Intrigued by the potential, she attended the conference, and was amazed by the number of company representatives looking to grow their company’s numbers of individuals with disabilities, and actively obtaining and sustaining employees with disabilities. “The support of individuals with disabilities and willingness to learn and admit where knowledge gaps exist was astounding to me.”

Angie’s experience at the Disability:IN Conference was transformative. Throughout the weekend, Angie was able to experience first hand the benefits of the Disability:IN programs. Programs that encourage underrepresented people in the workplace; programs that give viable tools and huge networking opportunities to individuals and companies; and programs that help focus on professional development of individuals with disabilities.

The weekend also exposed her to an assortment of companies she would be proud to work with. In fact, she’s excited about her recently accepted position as a systems test engineer at Northrop Grumman Corporation, and hopes to continue to gain new knowledge and techniques to elevate her skills in that role.

Angie is now a mentor and a mentee. She’s passionate about growing her knowledge, and helping others understand the possibilities of what they can achieve, and reach their highest potential.

The Disability:IN Mentorship Exchange is designed to support students and recent graduates as they navigate the professional world, and answer unique questions that relate to being a person with a disability in the workforce.
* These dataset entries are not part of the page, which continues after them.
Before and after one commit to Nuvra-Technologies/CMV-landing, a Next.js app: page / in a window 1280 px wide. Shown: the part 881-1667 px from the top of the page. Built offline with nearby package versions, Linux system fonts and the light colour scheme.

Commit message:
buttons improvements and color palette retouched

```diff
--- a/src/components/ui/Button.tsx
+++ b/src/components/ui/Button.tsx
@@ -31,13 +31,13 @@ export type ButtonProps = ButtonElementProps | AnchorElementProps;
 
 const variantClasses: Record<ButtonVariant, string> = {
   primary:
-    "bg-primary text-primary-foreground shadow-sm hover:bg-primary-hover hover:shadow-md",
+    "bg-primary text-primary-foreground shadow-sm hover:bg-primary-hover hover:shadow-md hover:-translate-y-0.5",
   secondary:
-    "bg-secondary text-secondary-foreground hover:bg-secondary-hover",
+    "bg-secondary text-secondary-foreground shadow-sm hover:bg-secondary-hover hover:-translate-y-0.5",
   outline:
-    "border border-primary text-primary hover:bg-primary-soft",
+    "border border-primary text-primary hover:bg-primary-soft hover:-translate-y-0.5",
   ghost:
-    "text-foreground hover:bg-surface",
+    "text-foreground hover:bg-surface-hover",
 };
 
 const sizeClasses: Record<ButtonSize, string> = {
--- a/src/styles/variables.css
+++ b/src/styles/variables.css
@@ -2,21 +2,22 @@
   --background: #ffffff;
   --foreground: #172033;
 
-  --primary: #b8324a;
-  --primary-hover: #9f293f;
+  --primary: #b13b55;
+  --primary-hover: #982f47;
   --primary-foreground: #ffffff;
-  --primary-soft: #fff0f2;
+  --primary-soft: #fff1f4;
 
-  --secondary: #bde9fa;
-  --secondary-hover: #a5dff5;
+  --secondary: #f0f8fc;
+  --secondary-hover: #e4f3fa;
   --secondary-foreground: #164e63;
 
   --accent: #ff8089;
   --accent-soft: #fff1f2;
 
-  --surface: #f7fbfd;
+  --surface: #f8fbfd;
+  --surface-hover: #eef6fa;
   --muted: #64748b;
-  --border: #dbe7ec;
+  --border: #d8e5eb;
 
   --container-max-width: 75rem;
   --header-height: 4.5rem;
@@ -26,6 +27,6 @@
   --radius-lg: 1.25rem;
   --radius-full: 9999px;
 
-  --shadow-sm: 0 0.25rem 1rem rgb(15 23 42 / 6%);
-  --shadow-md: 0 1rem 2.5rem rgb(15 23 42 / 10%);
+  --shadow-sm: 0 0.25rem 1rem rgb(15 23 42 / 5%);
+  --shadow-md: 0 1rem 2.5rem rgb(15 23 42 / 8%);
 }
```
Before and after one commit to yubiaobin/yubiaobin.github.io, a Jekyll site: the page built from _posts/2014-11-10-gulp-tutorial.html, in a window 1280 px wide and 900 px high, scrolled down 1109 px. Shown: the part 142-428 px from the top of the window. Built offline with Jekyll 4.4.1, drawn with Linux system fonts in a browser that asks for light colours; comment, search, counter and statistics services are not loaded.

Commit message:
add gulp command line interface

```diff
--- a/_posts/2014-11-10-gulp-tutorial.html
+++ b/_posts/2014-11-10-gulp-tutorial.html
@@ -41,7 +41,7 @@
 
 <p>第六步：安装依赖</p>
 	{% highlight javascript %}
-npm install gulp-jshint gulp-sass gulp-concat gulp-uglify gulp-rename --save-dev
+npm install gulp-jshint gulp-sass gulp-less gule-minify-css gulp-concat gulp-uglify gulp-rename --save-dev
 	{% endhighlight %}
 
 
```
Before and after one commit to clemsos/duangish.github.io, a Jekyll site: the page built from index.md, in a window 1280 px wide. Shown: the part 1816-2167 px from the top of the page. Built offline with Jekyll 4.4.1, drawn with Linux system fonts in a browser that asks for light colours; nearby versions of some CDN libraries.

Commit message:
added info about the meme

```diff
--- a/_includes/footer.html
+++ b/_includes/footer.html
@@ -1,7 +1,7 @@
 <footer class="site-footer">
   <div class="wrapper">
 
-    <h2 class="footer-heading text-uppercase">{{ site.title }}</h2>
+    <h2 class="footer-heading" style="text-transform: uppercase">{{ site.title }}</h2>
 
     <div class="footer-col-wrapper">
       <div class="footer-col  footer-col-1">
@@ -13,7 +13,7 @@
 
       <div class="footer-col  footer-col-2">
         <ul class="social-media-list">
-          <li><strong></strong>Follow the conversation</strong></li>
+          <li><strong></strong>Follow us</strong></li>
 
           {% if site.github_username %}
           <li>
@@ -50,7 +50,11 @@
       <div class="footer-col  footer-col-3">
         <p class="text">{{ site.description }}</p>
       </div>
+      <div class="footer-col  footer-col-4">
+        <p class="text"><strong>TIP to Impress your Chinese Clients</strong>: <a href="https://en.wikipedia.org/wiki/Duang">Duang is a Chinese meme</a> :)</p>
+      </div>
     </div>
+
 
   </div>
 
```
The Disability:IN will be accepting mentee applications for the 2018 Mentorship Exchange in the fall of 2017.Visit disabilityin.org for more information about Mentorship Exchange, and the 2017 Disability:IN Conference.


More from Disability:IN

March 22, 2019
NextGen Spotlight: Grayson Shor
Grayson Shor is a graduate student in the Masters of Arts in International Affairs (MAIA)at George Washington University. He will graduate this spring when he returns from Taiwan where he’s on a U.S. Government fellowship studying at the National Taiwan University.  [Read More]


February 27, 2019
NextGen Spotlight: Taylor Mickelson
Through our signature education initiatives, we aim to help businesses develop enduring leaders for a more disability inclusive workplace. They are NextGen Leaders. Learn more about how the programs have impacted the life and career of one recent program alumna, Taylor Mickelson.  [Read More]


February 7, 2019
NextGen Spotlight: Isaac “Ike” Tallerine
Though Ike Tallerine was born with vision disabilities, his parents had the same high expectations for him as they did for his eight siblings. [Read More]


November 19, 2018
Student Spotlight: Chris Gaines
Chris wants students with disabilities to appreciate disability in the context of intersectionality. As a Black man with a disability, he has had two societal challenges and is proud to share both selves. [Read More]


November 10, 2018
Student Spotlight – Danny Tanchez
The Mentorship Exchange Program connects students like Daniel Tanchez to experts that can provide professional growth and development, and social and economic opportunities. [Read More]